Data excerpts
···
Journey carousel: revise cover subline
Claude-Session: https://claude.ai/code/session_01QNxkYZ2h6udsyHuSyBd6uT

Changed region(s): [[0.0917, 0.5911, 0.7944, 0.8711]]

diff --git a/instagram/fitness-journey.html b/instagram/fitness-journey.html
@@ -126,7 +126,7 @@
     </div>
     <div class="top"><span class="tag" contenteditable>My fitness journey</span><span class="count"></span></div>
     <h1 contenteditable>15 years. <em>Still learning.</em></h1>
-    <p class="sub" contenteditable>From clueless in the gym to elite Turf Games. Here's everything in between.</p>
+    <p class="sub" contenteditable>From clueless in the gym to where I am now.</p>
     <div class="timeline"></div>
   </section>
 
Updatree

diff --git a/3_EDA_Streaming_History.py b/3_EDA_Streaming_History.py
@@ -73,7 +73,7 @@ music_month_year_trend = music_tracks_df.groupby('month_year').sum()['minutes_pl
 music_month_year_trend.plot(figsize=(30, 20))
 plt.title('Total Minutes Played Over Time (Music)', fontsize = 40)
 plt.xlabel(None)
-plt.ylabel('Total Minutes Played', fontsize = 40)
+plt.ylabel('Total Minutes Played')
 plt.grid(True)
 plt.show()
···
- _Problem_:
Look through the entries above; copy every line holding the string "Played".

- _Result for this exercise_:
 plt.title('Total Minutes Played Over Time (Music)', fontsize = 40)
-plt.ylabel('Total Minutes Played', fontsize = 40)
+plt.ylabel('Total Minutes Played')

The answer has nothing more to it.